In the discussion that ensued from another post here, Brian Bailey asked a great set of questions. The questions were big enough that I've moved them here. I'm going to intersperse Brian's questions and comments with my responses. Brian started with:

If the product owner is onsite and part of the same company, what role should she have in prioritizing tasks within a sprint? To clarify, I assume that a 30-day sprint does not mean that new features that are completed are held until the end of the sprint. If a feature is finished and ready to move to production after the first week, it can be released, correct? If that's the case, should a PO be allowed to prioritize the stories and tasks the team committed to (“Please start with this critical item”) or should the team have full control over the order things are worked on?

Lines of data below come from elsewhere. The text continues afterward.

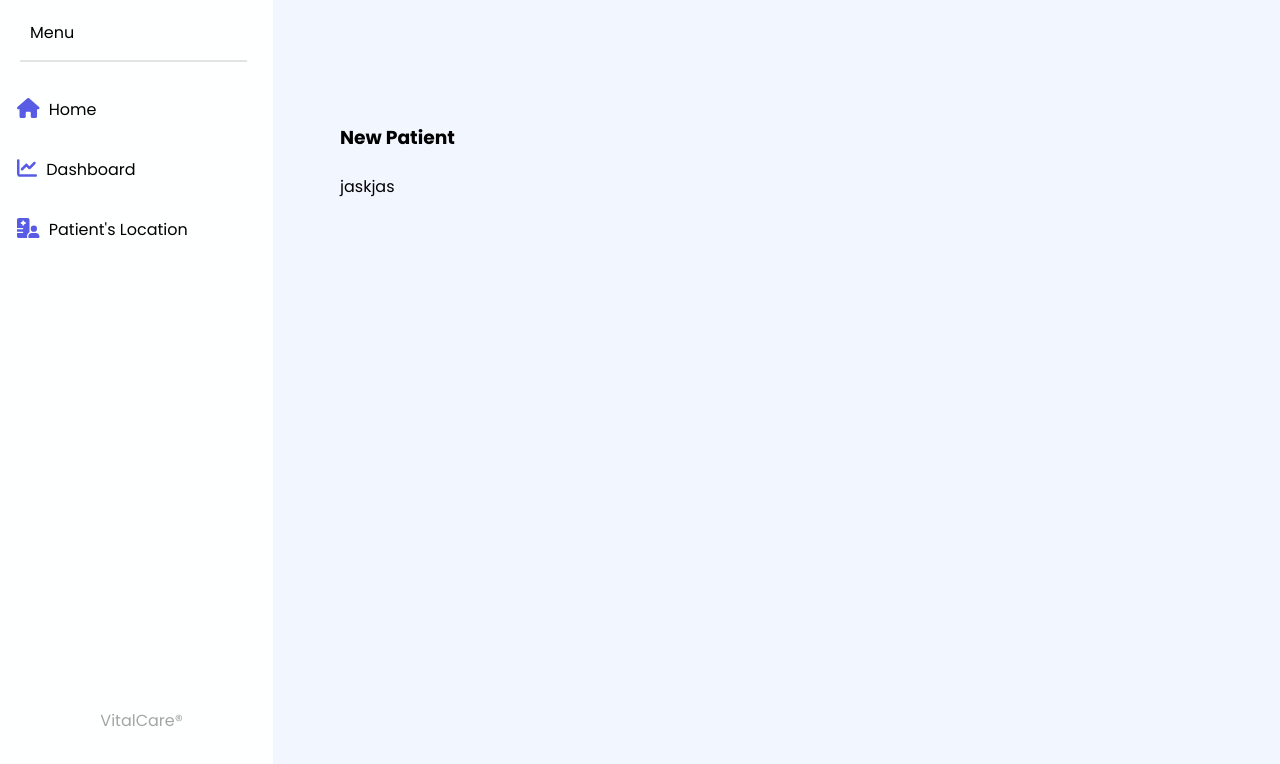
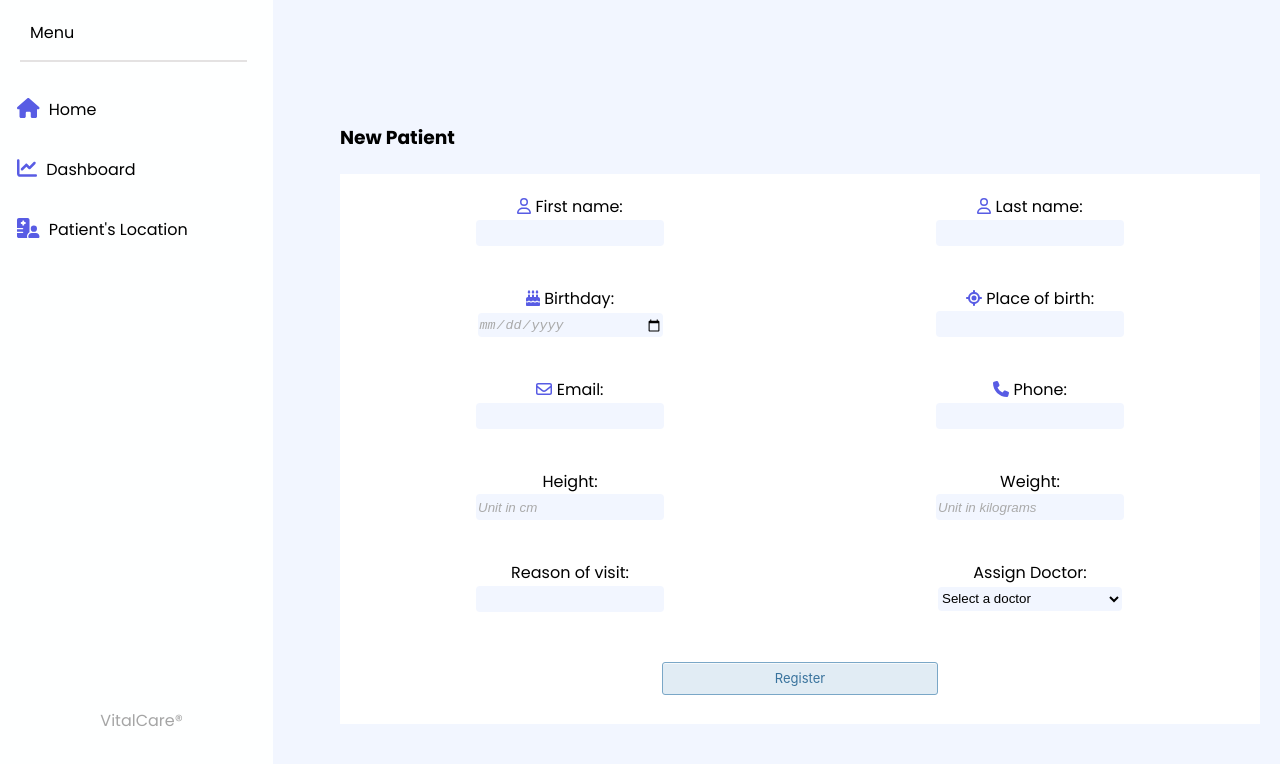
Before and after one commit to danielgrcXO/vitalcare, an Angular app: page /patientLocation/new in a window 1280 px wide. Shown: the top 764 px of the page. Built offline with nearby package versions, Linux system fonts and the light colour scheme; what highcharts-angular would draw is missing.

Commit message:
completed styles appended for new patient

```diff
--- a/src/app/patient/new/new.component.css
+++ b/src/app/patient/new/new.component.css
@@ -1,5 +1,5 @@
 #general-container {
-    height: 500px;
+    height: auto;
     margin: -690px 20px 0 340px ;
 }
 
@@ -23,6 +23,14 @@ h3 {
     width: 50%;
 }
 
+.h-500{
+    height: 500px;
+}
+
+.h-550{
+    height: 550px;
+}
+
 .flex{
     display: flex;
 }
@@ -38,3 +46,95 @@ h3 {
 .padding-tb-10{
     padding: 15px 0px;
 }
+
+.bg-white{
+    background-color: #FFF;
+}
+
+.row{
+    width: 100%;
+    display: inline-block;
+    margin: 20px 0px;
+}
+
+.row-final{
+    width: 100%;
+    display: flex;
+    margin: 30px 0px;
+    justify-content: center;
+}
+
+.col-md{
+    display: inherit;
+    width: 50%;
+    text-align: center;
+}
+
+input, select{
+    width: 40%;
+    border: none;
+    border-radius: 4px;
+    background-color: #f2f6ff;
+    height: 1.5rem;
+}
+
+input:focus, select:focus{
+    outline: solid  #cddaf9 1px;
+}
+
+input::placeholder{
+    font-style: italic;
+    color:#aaaaaa;
+}
+
+input[type="date"]{
+    font-style: italic;
+    color:#aaaaaa;
+}
+
+fa-icon{
+    color: #585CE4;
+}
+
+.button-8 {
+    background-color: #e1ecf4;
+    border-radius: 3px;
+    border: 1px solid #7aa7c7;
+    box-shadow: rgba(255, 255, 255, .7) 0 1px 0 0 inset;
+    box-sizing: border-box;
+    color: #39739d;
+    cursor: pointer;
+    display: inline-block;
+    font-family: -apple-system,system-ui,"Segoe UI","Liberation Sans",sans-serif;
+    font-size: 13px;
+    font-weight: 400;
+    line-height: 1.15385;
+    margin: 0;
+    outline: none;
+    padding: 8px .8em;
+    position: relative;
+    text-align: center;
+    text-decoration: none;
+    user-select: none;
+    -webkit-user-select: none;
+    touch-action: manipulation;
+    vertical-align: baseline;
+    white-space: nowrap;
+    width: 30%;
+  }
+
+  .button-8:hover,
+  .button-8:focus {
+    background-color: #b3d3ea;
+    color: #2c5777;
+  }
+
+  .button-8:focus {
+    box-shadow: 0 0 0 4px rgba(0, 149, 255, .15);
+  }
+
+  .button-8:active {
+    background-color: #a0c7e4;
+    box-shadow: none;
+    color: #2c5777;
+  }
--- a/src/app/patient/new/new.component.html
+++ b/src/app/patient/new/new.component.html
@@ -2,7 +2,64 @@
     <div class="w-100 inline-block padding-tb-10" id="card-title">
         <h3 class="float-left">New Patient</h3>
     </div>
-    <div class="w-100 bg-white" id="img-card">
-        jaskjas
+    <div class="w-100 h-550 bg-white" id="form-card">
+        <div class="row">
+            <div class="col-md">
+                <label id="lblFirstName" for="inFirstName"><fa-icon [icon]="UserIcon" ></fa-icon> First name:</label><br>
+                <input id="inFirstName" type="text">
+            </div>
+            <div class="col-md">
+                <label id="lblLastName" for="inLastName"><fa-icon [icon]="UserIcon" ></fa-icon> Last name:</label><br>
+                <input id="inLastName" type="text">
+            </div>
+
+        </div>
+        <div class="row">
+            <div class="col-md">
+                <label id="lblBirthday" for="inBirthday"><fa-icon [icon]="Birthday" ></fa-icon> Birthday:</label><br>
+                <input id="inBirthday" type="date">
+            </div>
+            <div class="col-md">
+                <label id="lblPlaceOfBirth" for="inPlaceOfBirth"><fa-icon [icon]="Location" ></fa-icon> Place of birth:</label><br>
+                <input id="inPlaceOfBirth" type="text">
+            </div>
+        </div>
+        <div class="row">
+            <div class="col-md">
+                <label id="lblEmail" for="inEmail"><fa-icon [icon]="Email" ></fa-icon> Email:</label><br>
+                <input id="inEmail" type="email">
+            </div>
+            <div class="col-md">
+                <label id="lblPhone" for="inPhone"><fa-icon [icon]="Phone" ></fa-icon> Phone:</label><br>
+                <input id="inPhone" type="tel">
+            </div>
+        </div>
+        <div class="row">
+            <div class="col-md">
+                <label id="lblHeight" for="inHeight">Height:</label><br>
+                <input id="inHeight" type="number" placeholder="Unit in cm">
+            </div>
+            <div class="col-md">
+                <label id="lblWeight" for="inWeight">Weight:</label><br>
+                <input id="inWeight" type="number" placeholder="Unit in kilograms">
+            </div>
+        </div>
+        <div class="row">
+            <div class="col-md">
+                <label id="lblReason" for="inReason">Reason of visit:</label><br>
+                <input id="inReason" type="text">
+            </div>
+            <div class="col-md">
+                <label id="lblDoctor" for="selDoctor">Assign Doctor:</label><br>
+                <select id="selDoctor">
+                    <option id="optDoctor" disabled selected>Select a doctor</option>
+                    <option id="optDoctor">Juan Rodrigo Mercado Slivkoff</option>
+                    <option id="optDoctor">Luis Angel Caldera Romero</option>
+                </select>
+            </div>
+        </div>
+        <div class="row-final">
+                <button class="button-8" id="btnSubmit" type="button" (click)="register()">Register</button>
+        </div>
     </div>
 </div>
--- a/src/app/patient/new/new.component.ts
+++ b/src/app/patient/new/new.component.ts
@@ -1,4 +1,11 @@
 import { Component, OnInit } from '@angular/core';
+import { Router} from '@angular/router';
+import { faUser } from '@fortawesome/free-regular-svg-icons';
+import { faBuilding } from '@fortawesome/free-regular-svg-icons';
+import { faEnvelope } from '@fortawesome/free-regular-svg-icons';
+import { faPhone } from '@fortawesome/free-solid-svg-icons';
+import { faLocation } from '@fortawesome/free-solid-svg-icons';
+import { faCake } from '@fortawesome/free-solid-svg-icons';
 
 @Component({
   selector: 'app-new',
@@ -7,9 +14,20 @@ import { Component, OnInit } from '@angular/core';
 })
 export class NewComponent implements OnInit {
 
-  constructor() { }
+  constructor(private router: Router) { }
 
   ngOnInit(): void {
   }
 
+  public register(){
+    alert("Registered Successfully");
+    this.router.navigateByUrl('/home');
+  }
+
+  UserIcon = faUser;
+  Place = faBuilding;
+  Email = faEnvelope;
+  Phone = faPhone;
+  Location = faLocation;
+  Birthday = faCake;
 }
```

First, the concept of prioritizing tasks within a sprint is one that doesn't make sense. When a team plans a sprint they make a commitment to complete the user stories they select from the product backlog. It's not a come-hell-or-high-water commitment, but the team is expected to do its best to complete the work they select. And averaging things out over the course of many sprints, the team should generally meet their commitment. The idea of prioritizing items within a commitment doesn't make sense. Back in 1988 I got married and made a commitment to my wife, Laura. I promised to love, honor, and cherish her. (We mutually agreed to drop “obey.”) I didn't promise to love her all the time, honor her if there was more time and then cherish her as a stretch goal. But what about Brian's statement that, “I assume that a 30-day sprint does not mean that new features that are completed are held until the end of the sprint.” Well, yes and no. This depends upon what was agreed to during sprint planning. The default assumption should be that the team has the right to rip the system apart on day one of the sprint and does not have to have it put back together until the last day. (For argument's sake, I'm ignoring that this would be a bad idea for many reasons.) If the product owner needs an interim deliverable during the sprint, that should be discussed and planned during the sprint planning meeting. There will almost certainly be some overhead in doing this and the team needs to account for that. Even better, though, I'd suggest trying a shorter sprint length if this is common. Back to Brian:

And of course, the dangerous follow-up that almost seems inevitable - could the PO then decide or shift priorities (not adding or replacing tasks, though) throughout the sprint? I'm confident this is a bad idea and could lead to micro-management instead of team-driven development. But I can also see how the PO might have a good reason for something to be moved to the front of the line.

You're correct. This is a bad idea. One of the challenges with 30-day sprints is that it is a long time to make the business go without changing its collective mind. If this questions are legitimate concerns then a shorter sprint length is a likely solution.



About the Author

As the founder of Mountain Goat Software, Mike Cohn specializes in helping companies adopt and improve their use of agile processes and techniques to build extremely high-performance teams. He is the author of User Stories Applied for Agile Software Development, Agile Estimating and Planning, and Succeeding with Agile. Mike is a founding member of theĀ Agile Alliance and Scrum Alliance. He is also the founder of, an online agile training website. He can be reached at or connect with Mike on Google+.